Line a large baking sheet with foil and top with a cooling rack. Sprinkle the chicken breasts with salt and freshly ground black pepper, to taste.
In a food storage bag or wide, shallow bowl, combine the flour, 1/2 teaspoon each of salt and pepper, and the baking powder. Shake or stir to blend. Place the chicken pieces in the flour mixture and shake or mix gently until all chicken pieces are well coated.
Place the chicken on a rimmed baking dish or large platter, cover, and refrigerate for 2 to 4 hours.
Pour about 1 1/2 inches of vegetable oil in a deep skillet or Dutch oven and place it over medium heat until the oil reaches 350 F.
Add the chicken pieces to the hot oil. If using bone-in chicken breasts (heavier than boneless) ease them into the hot oil to prevent spills and splashes.
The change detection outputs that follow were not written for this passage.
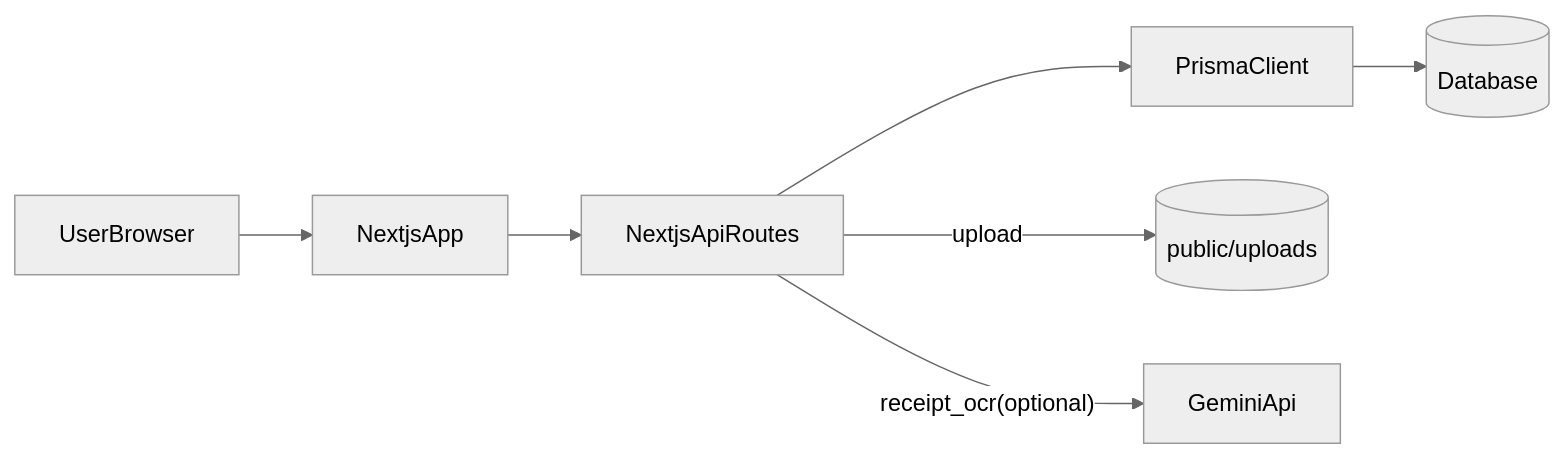
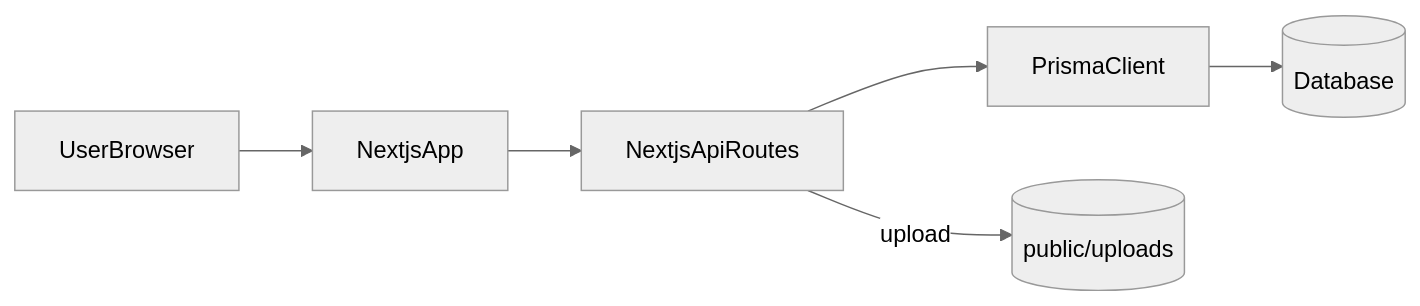
Before and after one commit to hmatsuo-ai/sanhome-sales: the diagram in SPEC.md, drawn with Mermaid (neutral theme). The commit also changed other lines of this file and 8 other files, not shown here.

````diff
--- a/SPEC.md
+++ b/SPEC.md
@@ -57,9 +56,8 @@
 ```mermaid
 flowchart LR
   user[UserBrowser] --> next[NextjsApp]
   next --> api[NextjsApiRoutes]
   api --> prisma[PrismaClient]
   prisma --> db[(Database)]
   api -->|"upload"| uploads[(public/uploads)]
-  api -->|"receipt_ocr(optional)"| gemini[GeminiApi]
 ```
````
When the chicken is hot and browning well, reduce the heat to medium-low. Continue cooking for 4 to 6 minutes on each side, or until well browned and the inner juices run clear when pierced with a fork. Bone-in chicken breasts will take twice as long, between 8 and 12 minutes per side.
If cooking in batches, remove the fried chicken pieces and place them on the cooling rack on the prepared pan, and tent loosely with foil. Fry the remaining chicken.
Serve with your favorite sides and enjoy.
What's the Secret to Fried Chicken?
Though it can be tricky to cook, the real secret to making great fried chicken is oil temperature; an inexpensive thermometer can eliminate the guesswork. Find a thermometer that clips onto the side of the pan, it might become your most valued kitchen tool. First, it lets you know without question when the oil reaches the recommended temperature. Secondly, it monitors and aids in maintaining the needed temperature as the chicken cooks. While the temperature does fluctuate, especially during the longer cook time that bone-in breasts require, you can adjust the burner heat so the oil stays around the ideal temperature—if too hot, the outside will get too brown, or even burn, while the inside is raw or bloody, and if it's too cool, the chicken will soak up a lot of oil resulting in soggy chicken breasts.
For the Best Fried Chicken
- If you don't have a deep-fry thermometer, there are a couple of methods to check the temperature of the oil. Drop a 1-inch cube of bread into the oil. It will brown in about 1 minute when the oil is at the right temperature. Or dip the handle end of a wooden spoon into the oil: When it starts to bubble steadily around the wood, the oil is hot enough for frying. If the oil is too hot, it will bubble very vigorously and should be cooled a bit before you add food.
- Browning and clear juices are good indicators of done chicken, especially if you can maintain oil temperature. A more accurate way to ensure the chicken is not overcooked or undercooked is to check the temperature of the chicken with an instant-read food thermometer. Insert the thermometer into the center of the thickest part of the chicken breasts, making sure not to touch bone. The minimum safe temperature for chicken and other poultry is 165 F (74 C).
- Do not use paper towels to soak up excess oil. Paper towels make your chicken steam, and you'll end up with a soggy piece of chicken. Use a wire rack instead.
Tasty Herby Additions
For a flavorful and herby fried chicken, try adding more seasonings to the flour. Use dry basil, oregano, smoked paprika, savory, marjoram, or an Italian seasoning blend. For a spicy kick, try adding Cajun seasoning, or for a different flavor profile, use adobo seasoning.